───── EXTRACTED MATERIAL

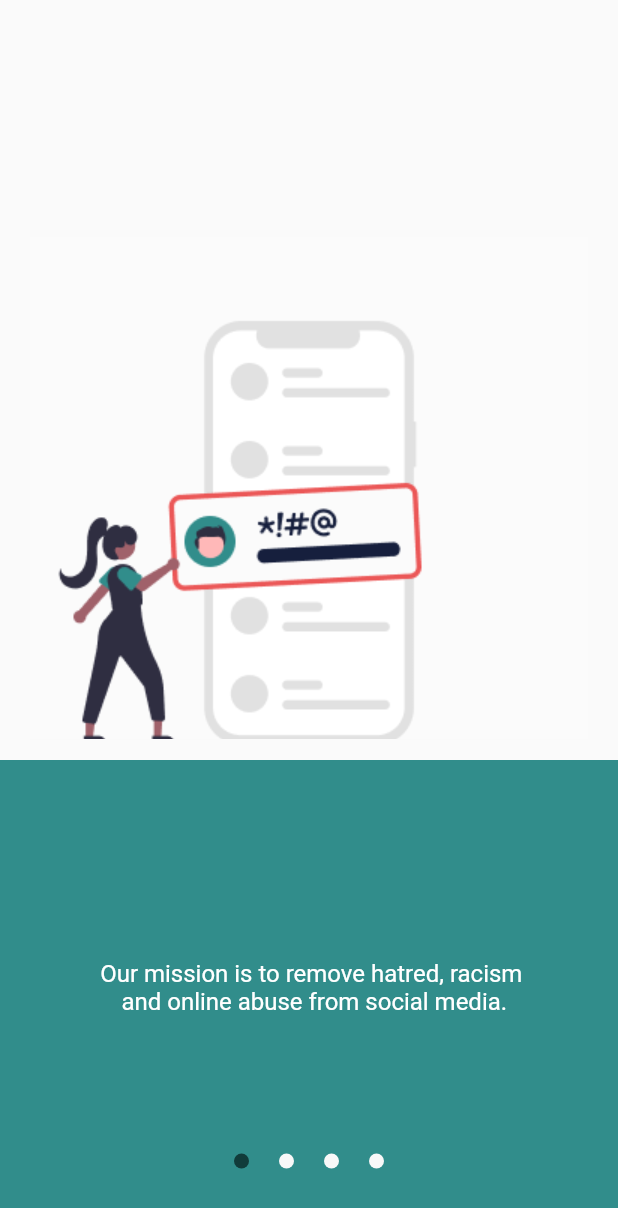
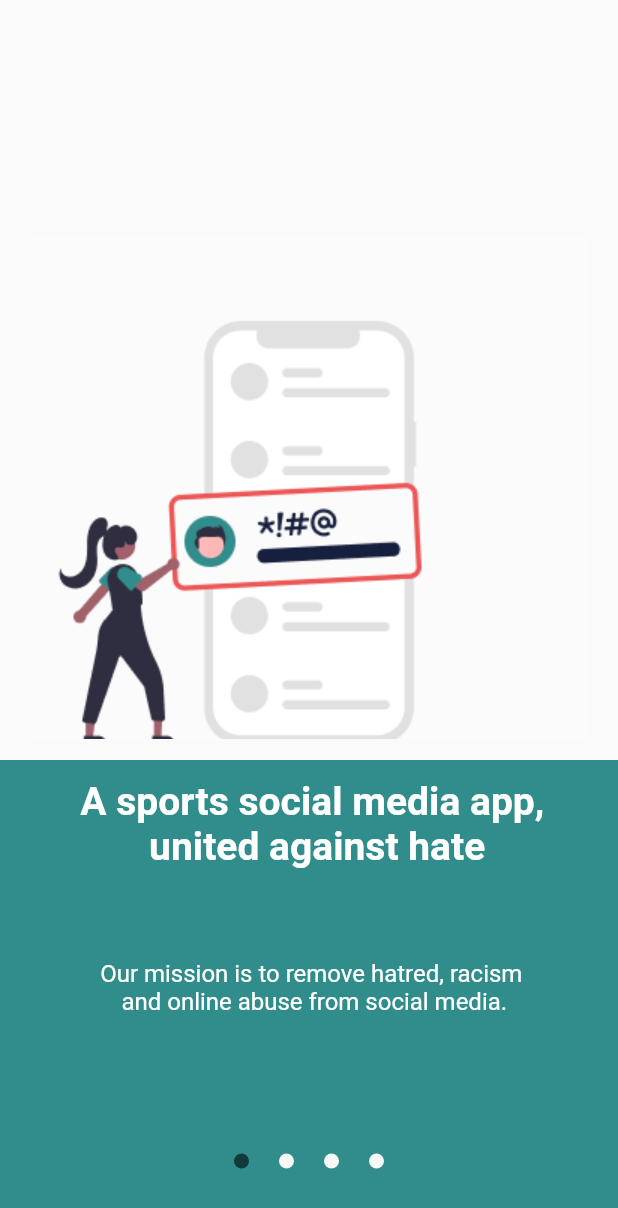
Before and after one commit to DarshitBarvaliya/flutterProject, a Flutter app: the screen it shows after launch, on a phone screen of 412 x 824 dp. Shown: the top 1208 px of the screen. Run offline on Flutter 3.47's test engine with Material 2 defaults, Android fonts, the phone set to English and light mode, and no system bars; our stand-ins replace sizer.

Commit message:
text add

```diff
--- a/flutterProject/lib/Task/page/Screen1.dart
+++ b/flutterProject/lib/Task/page/Screen1.dart
@@ -31,14 +31,14 @@ class Screen1 extends StatelessWidget {
           Padding(
             padding: EdgeInsets.only(top: 63.h, left: 13.w),
             child: Container(
-              // child: Text(
-              //   "A sports social media app,\n united against hate",
-              //   textAlign: TextAlign.center,
-              //   style: TextStyle(
-              //       fontSize: 26,
-              //       fontWeight: FontWeight.w700,
-              //       color: Colors.white),
-              // ),
+              child: Text(
+                "A sports social media app,\n united against hate",
+                textAlign: TextAlign.center,
+                style: TextStyle(
+                    fontSize: 26,
+                    fontWeight: FontWeight.w700,
+                    color: Colors.white),
+              ),
             ),
           ),
           Padding(
```
Also changed, not shown: flutterProject/lib/Task/page/Screen2.dart (+8 -8 lines), flutterProject/lib/Task/page/Screen3.dart (+8 -8 lines).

──────────

TASK DETAILS
The complete set of records should be written out again, pictures excluded.

ANSWER TO THIS EXERCISE
Before and after one commit to DarshitBarvaliya/flutterProject, a Flutter app: the screen it shows after launch, on a phone screen of 412 x 824 dp. Shown: the top 1208 px of the screen. Run offline on Flutter 3.47's test engine with Material 2 defaults, Android fonts, the phone set to English and light mode, and no system bars; our stand-ins replace sizer.

Commit message:
text add

```diff
--- a/flutterProject/lib/Task/page/Screen1.dart
+++ b/flutterProject/lib/Task/page/Screen1.dart
@@ -31,14 +31,14 @@ class Screen1 extends StatelessWidget {
           Padding(
             padding: EdgeInsets.only(top: 63.h, left: 13.w),
             child: Container(
-              // child: Text(
-              //   "A sports social media app,\n united against hate",
-              //   textAlign: TextAlign.center,
-              //   style: TextStyle(
-              //       fontSize: 26,
-              //       fontWeight: FontWeight.w700,
-              //       color: Colors.white),
-              // ),
+              child: Text(
+                "A sports social media app,\n united against hate",
+                textAlign: TextAlign.center,
+                style: TextStyle(
+                    fontSize: 26,
+                    fontWeight: FontWeight.w700,
+                    color: Colors.white),
+              ),
             ),
           ),
           Padding(
```
Also changed, not shown: flutterProject/lib/Task/page/Screen2.dart (+8 -8 lines), flutterProject/lib/Task/page/Screen3.dart (+8 -8 lines).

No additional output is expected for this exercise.